I was an eight-year-old second grader on April 12, 1961, when my father showed me a screaming headline with two-inch-high lettering in the afternoon newspaper: RUSSIAN 1ST SPACEMAN. Sensing a historic moment, I saved the front page and pasted it into a scrapbook. That was the first of many headlines I saved through the years of the “space race.”
Six weeks later, President Kennedy announced the goal of the Apollo program: “landing a man on the Moon and returning him safely to the Earth.”
As was the case for many of my generation, the Apollo program had a tremendous influence on me. The media, including network television, focused enormous attention on each mission. During the early Mercury flights, I recall riding my bike to school with one hand on the handlebar and the other holding a transistor radio to my ear so I wouldn’t miss anything, which was really quite dangerous! My awakened interest in space and rocketry led me to scour the shelves of the local public library for science books, and eventually crystallized into a determination to pursue a scientific career.
On the night of July 20, 1969, as Neil Armstrong and Buzz Aldrin walked on the moon, I was a 16-year-old counselor-in-training at a summer camp in northern Wisconsin. I had been assigned the responsibility of being the OE (officer of the evening) that night, and with a 16-year-old’s sense of honor I carried out my duties by walking from cabin to cabin telling giggling boys to shut up and go to sleep. It was heartbreaking to miss the historic TV broadcast, but as it turned out the reception that night was very poor — the problem was not transmitting the signal 240,000 miles from the moon to the earth but rather 30 miles from the local network affiliate in Rhinelander to Minocqua, Wisconsin.
It was the height of the cold war, and America’s national honor seemed to be at stake. Only by beating the Russians to the moon could we prove the superiority of our free enterprise system over Soviet communism. Somewhat ironically, success could be achieved only by creating a vast bureaucracy.

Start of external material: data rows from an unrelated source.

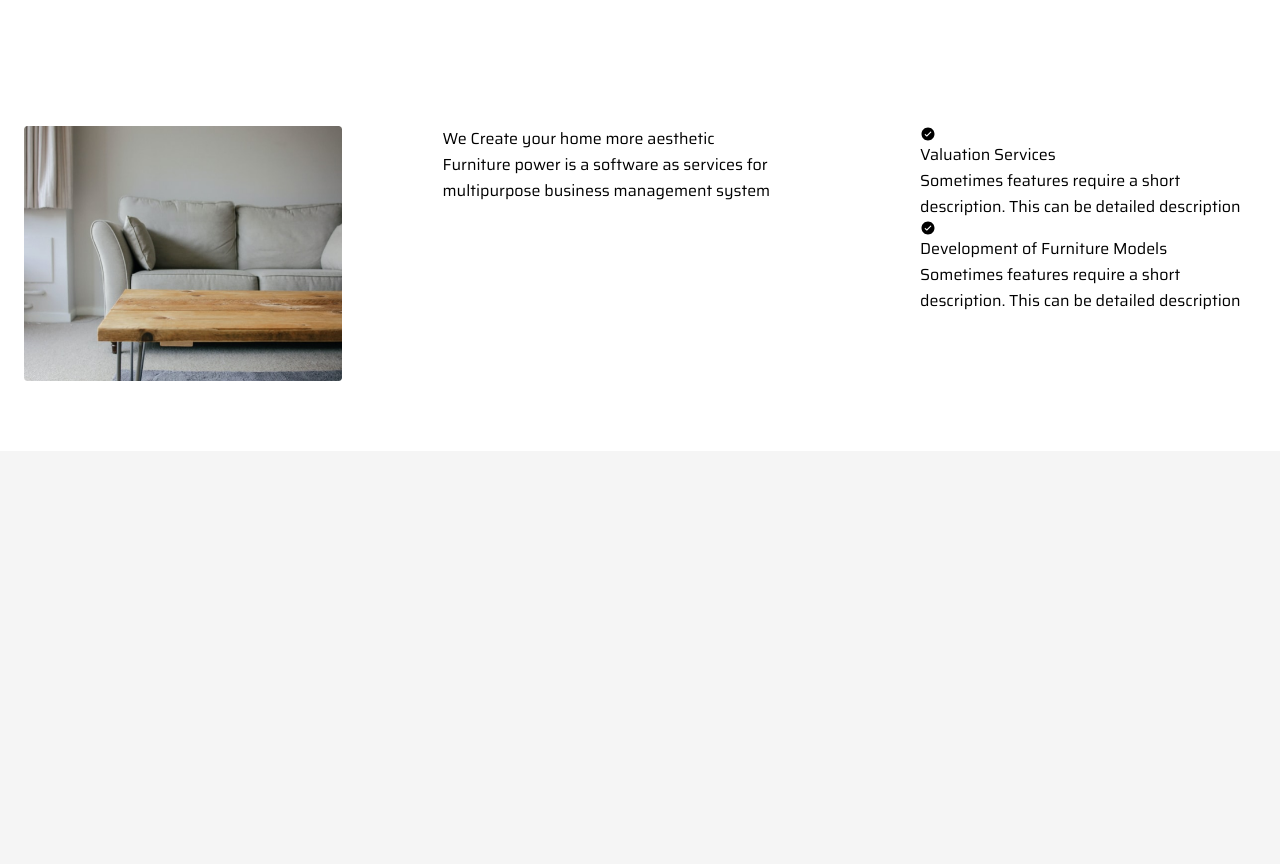
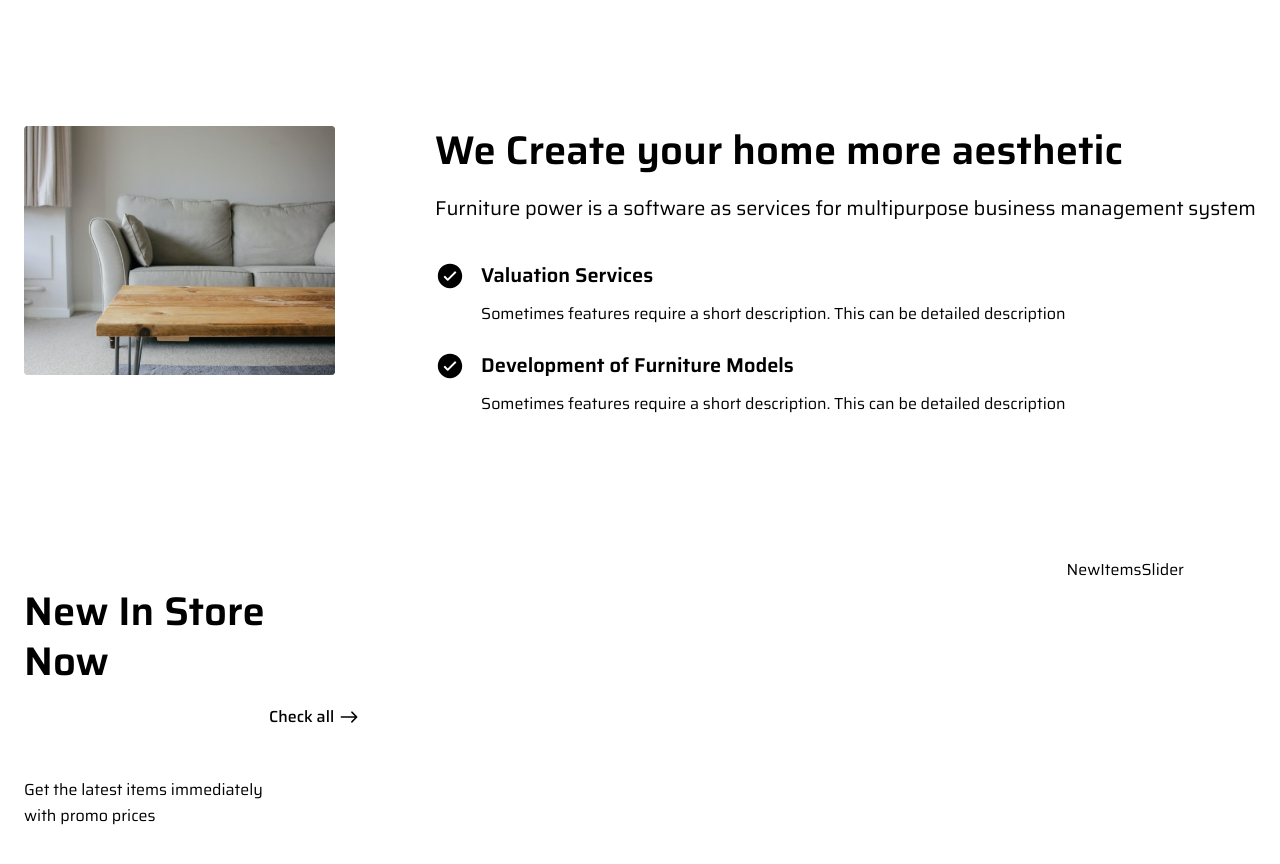
Before and after one commit to electrophileee/FurniShop, a React (Create React App) app: page / in a window 1280 px wide. Shown: the part 906-1770 px from the top of the page. Before the commit the page ends 1357 px from the top, so only its background shows below. Built offline with nearby package versions, Linux system fonts and the light colour scheme.

Commit message:
adding new item section

```diff
--- a/src/App.js
+++ b/src/App.js
@@ -2,12 +2,14 @@
 
 // import components
 import Hero from './components/Hero';
-import Features from './components/Features'
+import Features from './components/Features';
+import NewItems from './components/NewItems';
 
 const App = () => {
   return <div className='w-full max-w-[1440p] mx-auto bg-white'>
     <Hero />
     <Features />
+    <NewItems />
   </div>;
 };
 
--- a/src/components/Features.js
+++ b/src/components/Features.js
@@ -6,30 +6,32 @@
        <div className='container mx-auto'>
           <div className='flex flex-col lg:flex-row lg:gap-x-[100px] '>
             {/* image */}
-            <div className=''>
+            <div className='flex-1 order-1 lg:-order-1'>
               <img src={image.type} alt=' ' />
             </div>
+            <div className='flex flex-col '>
             {/* text */}
-            <div>
-              <h1>{title}</h1>
-              <p>{subtitle}</p>
+            <div className='flex-1 flex-col justify-end'>
+              <h1 className='title'>{title}</h1>
+              <p className='subtitle'>{subtitle}</p>
             </div>
 
             {/* items */}
-            <div>
+            <div >
               {items.map((item,index)=>{
                 // distructures
                 const {title,subtitle,icon}=item;
                 return (
-                  <div>
-                    <div>{icon}</div>
+                  <div className='flex mb-6 lg:last:mb-0 '>
+                    <div className='text-2xl mr-4 lg:text-3xl  '>{icon}</div>
                     <div>
-                      <h1>{title}</h1>
+                      <h4 className='text-base lg:text-xl font-semibold mb-3 '>{title}</h4>
                       <p>{subtitle}</p>
                     </div>
                     </div>
                 )
               })}
+            </div>
             </div>
           </div>
 
--- a/src/components/NewItems.js
+++ b/src/components/NewItems.js
@@ -1,7 +1,36 @@
 import React from 'react';
+import { newInStore } from '../Data';
+import NewItemsSlider from './NewItemsSlider'
 
 const NewItems = () => {
-  return <div>NewItems</div>;
+  // distructure newinstore
+  const {title ,subtitle,link,icon} = newInStore;
+
+  return (
+    <section className='section'>
+      <div className='container mx-auto'>
+        <div className='flex flex-col lg:flex-row'>
+          {/* text */}
+          <div className='flex md:flex-col items-baseline gap-x-6 mb-6 lg:mb-0'>
+            <h2 className='title max-w-[245px] lg:mt-[30px] lg:mb-[90px]  '>{title}</h2>
+            <p className='max-w-[245px] lg:mb-12  '>{subtitle}</p>
+          </div>
+          {/* links */}
+          <div className='hidden lg:flex items-center '>
+            <a className='hover:border-b border-primary lg:items-center font-medium transition-all' href='#'>{link}</a>
+            <div className='text-3xl'>{icon}</div>
+          </div>
+          {/* slider */}
+          <div className='lg:max-w-[800px] xl:max-w-[990px] lg:absolute lg:right-24  '>
+          <NewItemsSlider />
+          </div>
+
+        </div>
+
+      </div>
+
+    </section>
+  )
 };
 
 export default NewItems;
```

The original Mercury astronauts were test pilots who flew jet fighters, steeped in the fighter jock culture so well captured in Tom Wolfe’s wonderful book The Right Stuff. Neil Armstrong joined the program later, and though he was an excellent pilot he saw himself first and foremost as an aeronautical engineer. His skills turned out to be well matched to his responsibilities on board Apollo 11.
Today I am not a strong advocate of human space flight, because unmanned vehicles and robots can explore the universe more deeply and far more cheaply. But I can’t help but miss the thrill of the space race. Our nation and much of the world was unified behind and inspired by a great technological quest which ultimately met success. Though we still face many enormous scientific and engineering challenges, nothing else since the Apollo program has captured the world’s imagination to nearly the same extent.